President Barack Obama’s first attorney general faced significant controversy over accessing the phone records of journalists working for the Associated Press and Fox News. Following the disclosure, the president issued new and tighter guidelines for how such materials should be obtained. During the Trump administration, the Justice Department tried to access records of journalists at The Washington Post, CNN, and The New York Times.
President Biden announced last month that he would not allow his administration to take journalists’ phone or email records as the practice was wrong. It's not clear whether President Biden’s comments would make the FBI step back from its request to USA Today.
Update: The FBI has withdrawn the subpoena filed against USA Today. The bureau says it found the person through other means. The withdrawal of the subpoena comes just as the Justice Department announced it will no longer secretly obtain reporters' records during leak investigations.
Source: Politico via The Washington Post
I have an HP desktop from work that I wanted to install some extra memory in and it is not detected. I have attached a picture from the BIOS. The PC originally had 2 DIMMS of 4GB totaling 8GB. I added 2 additional DIMMS of 4GB to bump the total to 16GB. After adding the additional memory, the BIOS doesn't see it as illustrated below and of course Windows does not either.

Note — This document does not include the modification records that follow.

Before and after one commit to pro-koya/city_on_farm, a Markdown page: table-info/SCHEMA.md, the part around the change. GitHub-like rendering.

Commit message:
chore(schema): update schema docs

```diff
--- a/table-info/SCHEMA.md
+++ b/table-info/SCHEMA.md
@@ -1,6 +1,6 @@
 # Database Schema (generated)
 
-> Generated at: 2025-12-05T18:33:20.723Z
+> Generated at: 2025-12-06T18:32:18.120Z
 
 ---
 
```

There was a newer BIOS update, so I did that update with no luck. I did some googling and there were a few things to check within Windows, but I gather since it isn't detected by the BIOS, those won't matter.

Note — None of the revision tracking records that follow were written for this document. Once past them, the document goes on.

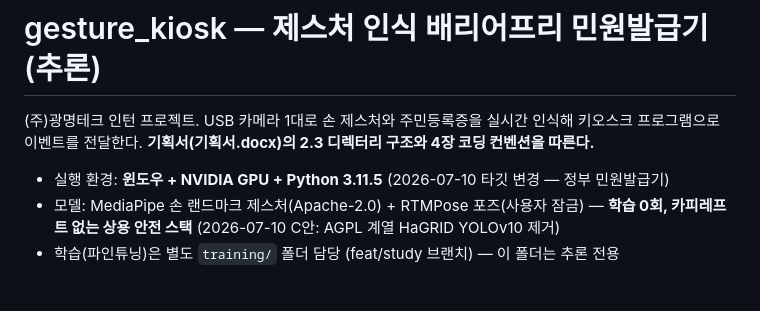
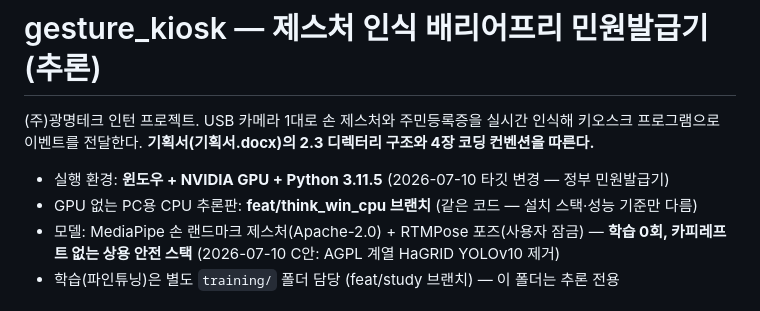
Before and after one commit to gmt-internship-2026/yong, a Markdown page: gesture_kiosk/README.md, the part around the change. GitHub-like rendering.

Commit message:
docs: 2026-07-13 브랜치 개명(feat/think_win_gpu) 반영 + CPU판(feat/think_win_cpu) 안내

```diff
--- a/gesture_kiosk/README.md
+++ b/gesture_kiosk/README.md
@@ -5,6 +5,7 @@
 2.3 디렉터리 구조와 4장 코딩 컨벤션을 따른다.**
 
 - 실행 환경: **윈도우 + NVIDIA GPU + Python 3.11.5** (2026-07-10 타깃 변경 — 정부 민원발급기)
+- GPU 없는 PC용 CPU 추론판: **feat/think_win_cpu 브랜치** (같은 코드 — 설치 스택·성능 기준만 다름)
 - 모델: MediaPipe 손 랜드마크 제스처(Apache-2.0) + RTMPose 포즈(사용자 잠금) —
   **학습 0회, 카피레프트 없는 상용 안전 스택** (2026-07-10 C안: AGPL 계열 HaGRID YOLOv10 제거)
 - 학습(파인튜닝)은 별도 `training/` 폴더 담당 (feat/study 브랜치) — 이 폴더는 추론 전용
```
Also changed, not shown: gesture_kiosk/docs/TODO.md (+1 -1 lines).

The only other thing I can think of is trying the additional sticks one at a time to verify they are good, but beyond that can't think of what else to try. Any thoughts? Thank you!
By Ather Fawaz
DarkMarket, reportedly one of the biggest dark web marketplaces, shut down by authorities
by Ather Fawaz
Image via Panumas Nikhomkhai from Pexels DarkMarket, reportedly one of the biggest dark web marketplaces for drug dealing, selling counterfeit money, credit card details, anonymous SIM cards, and malware, has been taken down in a joint effort by Germany, Australia, Denmark, Moldova, Ukraine, the U.K., and the U.S.A with coordinating help from Europol.
Similar to how another dark web marketplace, AlphaBay, was taken down back in 2017, this operation also involved tracking down and arresting a site operator. Last weekend, the German Central Criminal Investigation Department arrested a 34-year-old Australian man, who was allegedly operating DarkMarket in the proximity of the German-Danish border.
Subsequently, on Monday, authorities moved in to seize and shut down over 20 DarkMarket servers in Moldova and Ukraine. However, according to The Guardian, the DarkMarket operation correlates with months-long investigation into web-hosting company Cyberbunker, which operated from a former NATO bunker in south-west Germany. The trial of three Germans, three Dutchmen, and a Bulgarian arrested back in September 2019 for allegedly starting illegal online activities in the area could have brought DarkMarket's operational information to light.
According to Europol, DarkMarket dealt with around 500,000 users of which more than 2,400 were sellers. Before being taken down, DarkMarket clocked over 320,000 transactions and involving the exchange of more than 4,650 Bitcoin and 12,800 Monero. As Europol reports, these transactions cumulatively amount to more than €140 million ($220 million).
This is not the first time that authorities have seized and shut down dark web marketplaces involved in crime and illegal activities. Back in 2017, AlphaBay was shut down by authorities. Earlier in 2013, the FBI shut down Silk Road, which had risen to become the biggest online marketplace for drugs, crime, and other illegal activities in just two years following its inception. The DarkMarket operation highlights the continued crackdown by authorities on illegal dark web marketplaces.